Forty-nine governors sent a letter to Defense Secretary Leon Panetta on Monday (February 27), calling on the Pentagon to reconsider its plan to slash funding for the Air National Guard.
"As commanders-in-chief, we appreciate the need to reorganize, restructure and modernize the military to meet new threats and economic realities. We also understand the need for cost-effective means to achieve these goals," the governors wrote. "Given these realities, we must oppose the proposal that the Air National Guard absorb 59 percent of the total aircraft budget reductions and approximately six times the per capita personnel reductions."
Cuts in the defense budget have long been a concern for the governors, who wrapped up an annual meeting in Washington, D.C., on Monday after a session with President Obama at the White House. The failure of the congressional "Super Committee" to reach a budget agreement last year increased the chances that the cuts will become a reality, and while some states are likely to be hit harder than others by reductions in the Pentagon budget, state officials around the country believe the Air National Guard is being targeted unfairly.
All 50 state adjutants general, who oversee the National Guard in each state, sent their own letter to Panetta warning against the cuts to the Air Guard, The Air Force Times reports .
For the governors, the military cuts are just as much about jobs as they are about national security.
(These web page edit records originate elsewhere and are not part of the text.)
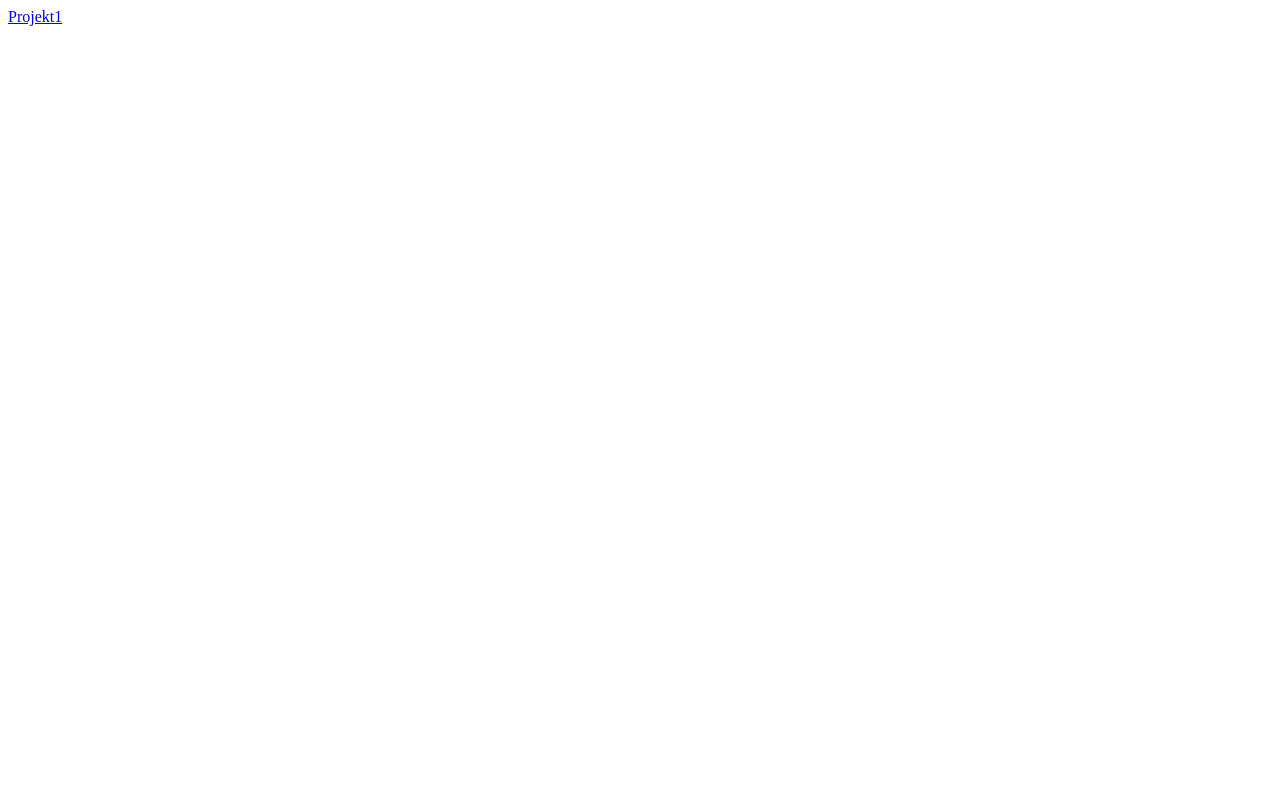
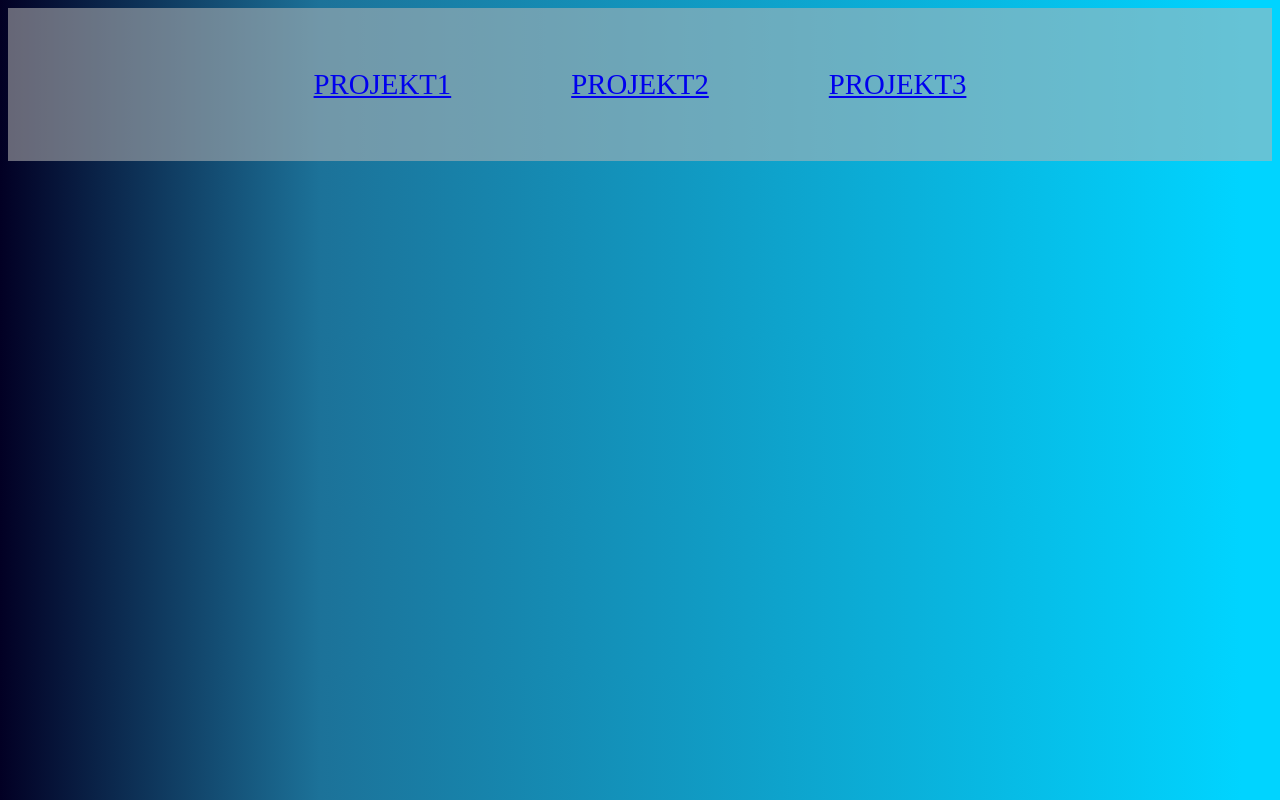
Before and after one commit to Atthela/atthela.github.io, a plain HTML site: page projekt1/index.html in a window 1280 px wide. Drawn offline with Linux system fonts and the light colour scheme.

Commit message:
Add index.html

```diff
--- a/projekt1/index.html
+++ b/projekt1/index.html
@@ -1,15 +1,36 @@
 <!DOCTYPE html>
 <html lang="en">
+
 <head>
     <meta charset="UTF-8">
-    <meta http-equiv="X-UA-Compatible" content="IE=edge">
     <meta name="viewport" content="width=device-width, initial-scale=1.0">
-    <title>Document</title>
+    <meta http-equiv="X-UA-Compatible" content="ie=edge">
+    <title>Projektek</title>
+    <style>
+        body {
+            background: linear-gradient(90deg, rgba(2, 0, 36, 1) 0%, rgba(28, 114, 153, 1) 25%, rgba(0, 212, 255, 1) 97%);
+        }
+        .kozep{
+            background: rgba(182, 182, 182, 0.555);
+            width: 100%;
+            display: flex;
+            justify-content: center;
+            align-items: center;
+        }
+        .kozep a{
+            margin: 60px;
+            text-transform: uppercase;
+            font-size: 1.8rem;
+        }
+    </style>
 </head>
+
 <body>
-    <div>
+    <div class="kozep">
         <a href="projekt1/index.html">Projekt1</a>
+        <a href="projekt2/index.html">Projekt2</a>
+        <a href="projekt3/index.html">Projekt3</a>
     </div>
+</body>
 
-</body>
 </html>
```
The Air Forces Times reports that as many as 5,100 Guard positions could be eliminated in fiscal 2013 under the latest Pentagon plans. Michigan Governor Rick Snyder is among the governors who is worried, telling The Detroit News that more than 600 full-time and part-time workers could lose their jobs if the Pentagon follows through with a plan to move A-10 fighter planes from an Air National Guard base in his state.
Panetta met personally with some of the governors during their visit to Washington, D.C., and he noted that the Air National Guard cuts are not yet set in stone. "That gave me some hope," Governor Terry Branstad of Iowa said, according to the Omaha World-Herald.